Objective: Grounded in the self-determination theory (SDT), this study aimed to examine the real-time associations between basic psychological need satisfaction and motivation underpinning daily activity participation among survivors of stroke. Design: Repeated-measures observational study involving 7 days of ambulatory monitoring; participants completed ecological momentary assessment (EMA) surveys via smartphones 8 times daily. Multilevel models were used to analyze EMA data for concurrent (same survey) and lagged (next survey) associations. Setting: General community. Participants: Forty community-dwelling survivors of stroke (N=40). Interventions: Not applicable. Main Outcome Measures: EMA measures of basic psychological needs (autonomy, competence, relatedness) and motivation (autonomous motivation, controlled motivation). Results: In concurrent analyses, increased autonomy (B=0.21; 95% confidence interval, 0.16-0.26; P<.001), competence (B=0.10; 95% confidence interval, 0.02-0.19; P=.021), and relatedness (B=0.10; 95% confidence interval, 0.06-0.13; P<.001) were momentarily associated with higher autonomous motivation.
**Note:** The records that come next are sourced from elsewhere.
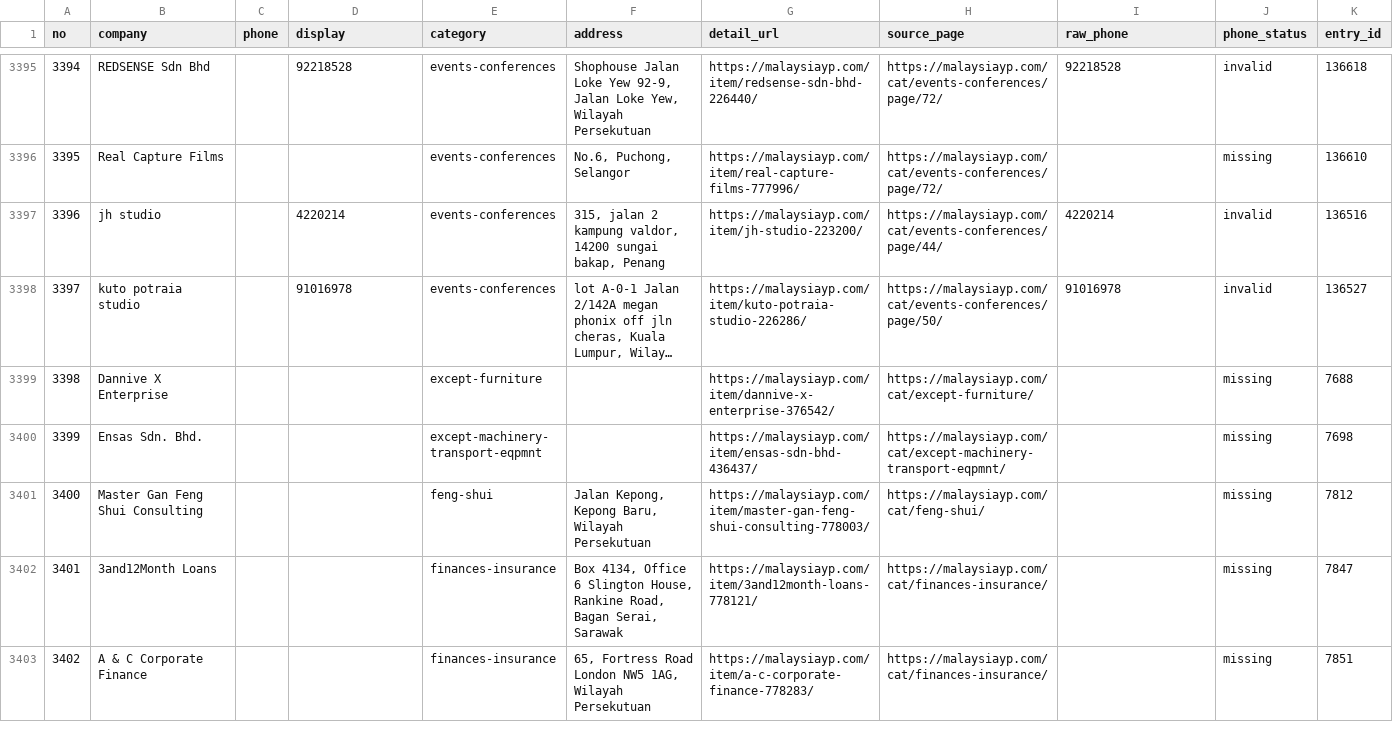
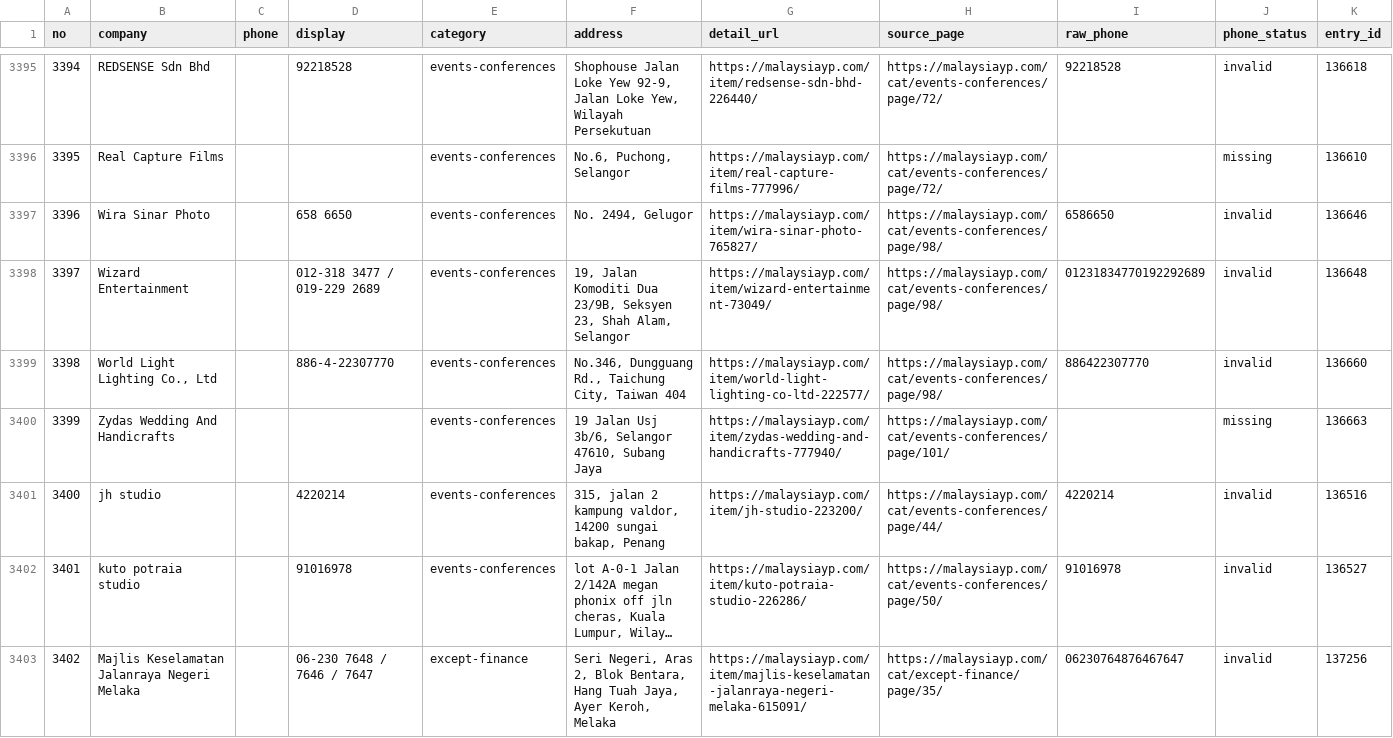
Before and after one commit to damongoh1031-design/share, a CSV file: malaysiayp-phone-directory/deliverable/malaysiayp_quarantine.csv, drawn as a sheet; only a part is shown, gaps mark what is left out; the shorter side is filled out with more unchanged rows; long unchanged cells end in …; addresses are those after the commit; the diff covers the shown part only; the diff names each change by its address in the sheet, - before the commit and + after, or states it on an @@ line.

```diff
--- a/malaysiayp-phone-directory/deliverable/malaysiayp_quarantine.csv
+++ b/malaysiayp-phone-directory/deliverable/malaysiayp_quarantine.csv
+row 3397: 3396 | Wira Sinar Photo |  | 658 6650 | events-conferences | No. 2494, Gelugor | https://malaysiayp.com/item/wira-sinar-photo-765827/ | https://malaysiayp.com/cat/events-conferences/page/98/ | 6586650 | invalid | 136646
+row 3398: 3397 | Wizard Entertainment |  | 012-318 3477 / 019-229 2689 | events-conferences | 19, Jalan Komoditi Dua 23/9B, Seksyen 23, Shah Alam, Selangor | https://malaysiayp.com/item/wizard-entertainment-73049/ | https://malaysiayp.com/cat/events-conferences/page/98/ | 01231834770192292689 | invalid | 136648
+row 3399: 3398 | World Light Lighting Co., Ltd |  | 886-4-22307770 | events-conferences | No.346, Dungguang Rd., Taichung City, Taiwan 404 | https://malaysiayp.com/item/world-light-lighting-co-ltd-222577/ | https://malaysiayp.com/cat/events-conferences/page/98/ | 886422307770 | invalid | 136660
+row 3400: 3399 | Zydas Wedding And Handicrafts |  |  | events-conferences | 19 Jalan Usj 3b/6, Selangor 47610, Subang Jaya | https://malaysiayp.com/item/zydas-wedding-and-handicrafts-777940/ | https://malaysiayp.com/cat/events-conferences/page/101/ |  | missing | 136663
@@ column A (no) renumbered from row 3401 down @@
+row 3403: 3402 | Majlis Keselamatan Jalanraya Negeri Melaka |  | 06-230 7648 / 7646 / 7647 | except-finance | Seri Negeri, Aras 2, Blok Bentara, Hang Tuah Jaya, Ayer Keroh, Melaka | https://malaysiayp.com/item/majlis-keselamatan-jalanraya-negeri-melaka-615091/ | https://malaysiayp.com/cat/except-finance/page/35/ | 06230764876467647 | invalid | 137256
```
Also changed, not shown: 11 added rows elsewhere in this file, 5 other files.
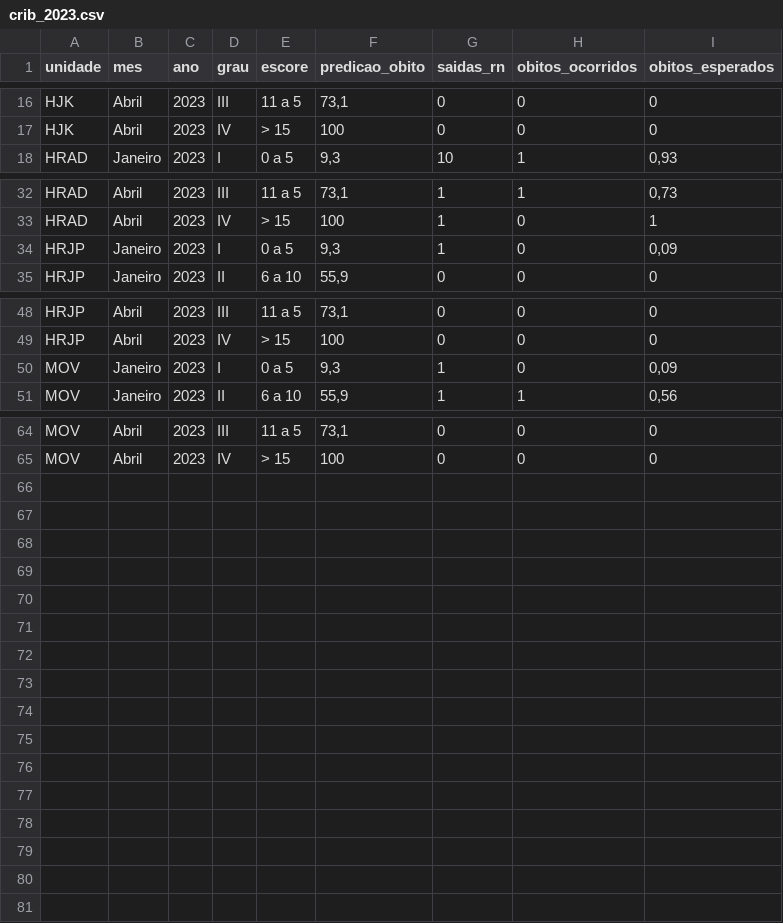
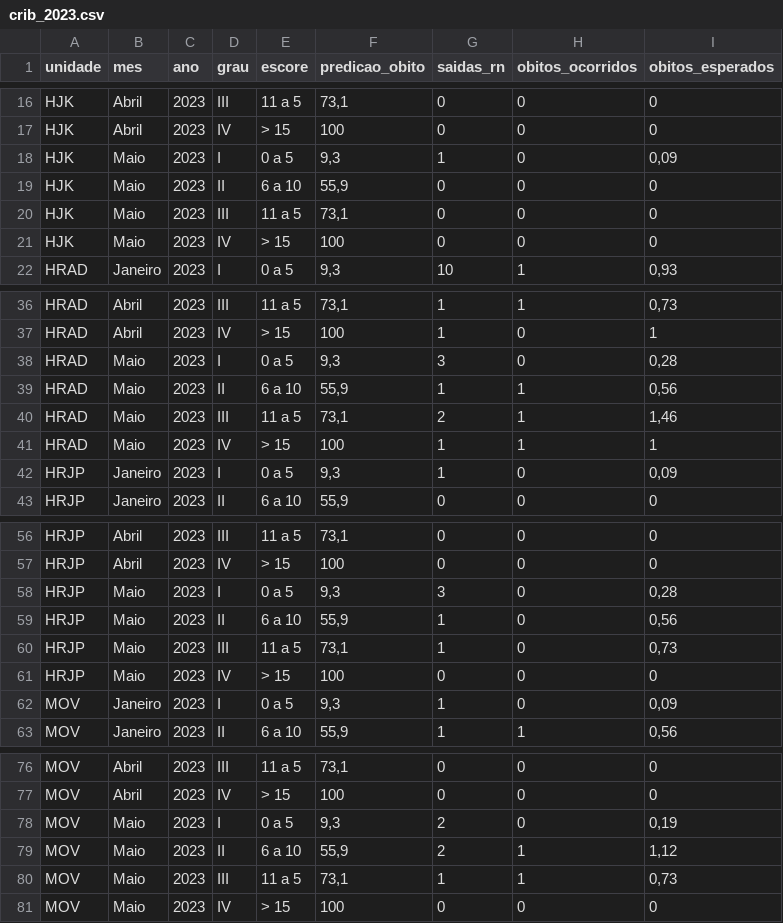
Before and after one commit to fhemig/CRIB, a CSV file: data/crib_2023.csv, drawn as a sheet; only a part is shown, gaps mark what is left out; the diff names each change by its address in the sheet, - before the commit and + after, or states it on an @@ line.

Commit message:
Atualização dos dados CRIB referentes a maio de 2023.

```diff
--- a/data/crib_2023.csv
+++ b/data/crib_2023.csv
+row 18: HJK | Maio | 2023 | I | 0 a 5 | 9,3 | 1 | 0 | 0,09
+row 19: HJK | Maio | 2023 | II | 6 a 10 | 55,9 | 0 | 0 | 0
+row 20: HJK | Maio | 2023 | III | 11 a 5 | 73,1 | 0 | 0 | 0
+row 21: HJK | Maio | 2023 | IV | > 15 | 100 | 0 | 0 | 0
+row 38: HRAD | Maio | 2023 | I | 0 a 5 | 9,3 | 3 | 0 | 0,28
+row 39: HRAD | Maio | 2023 | II | 6 a 10 | 55,9 | 1 | 1 | 0,56
+row 40: HRAD | Maio | 2023 | III | 11 a 5 | 73,1 | 2 | 1 | 1,46
+row 41: HRAD | Maio | 2023 | IV | > 15 | 100 | 1 | 1 | 1
+row 58: HRJP | Maio | 2023 | I | 0 a 5 | 9,3 | 3 | 0 | 0,28
+row 59: HRJP | Maio | 2023 | II | 6 a 10 | 55,9 | 1 | 0 | 0,56
+row 60: HRJP | Maio | 2023 | III | 11 a 5 | 73,1 | 1 | 0 | 0,73
+row 61: HRJP | Maio | 2023 | IV | > 15 | 100 | 0 | 0 | 0
+row 78: MOV | Maio | 2023 | I | 0 a 5 | 9,3 | 2 | 0 | 0,19
+row 79: MOV | Maio | 2023 | II | 6 a 10 | 55,9 | 2 | 1 | 1,12
+row 80: MOV | Maio | 2023 | III | 11 a 5 | 73,1 | 1 | 1 | 0,73
+row 81: MOV | Maio | 2023 | IV | > 15 | 100 | 0 | 0 | 0
```
Also changed, not shown: 1 other file.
Conversely, increased autonomy (B=−0.19; 95% confidence interval, −0.27 to −0.10; P<.001) and competence (B=−0.09; 95% confidence interval, −0.17 to −0.01; P=.020) were momentarily associated with lower controlled motivation. Contrary to SDT, increased relatedness was momentarily associated with higher controlled motivation (B=0.10; 95% confidence interval, 0.05-0.14; P<.001). In lagged analyses, no momentary associations were detected between basic psychological needs and motivation (Ps>.05). Conclusions: Findings suggest that basic psychological need satisfaction is momentarily associated with motivation for daily activity participation. Additional research is warranted to examine the associations of different orientations of relatedness with autonomous and controlled motivation. Supporting basic psychological needs may foster autonomous motivation of survivors of stroke to enhance daily activity participation after stroke.
- Ecological momentary assessment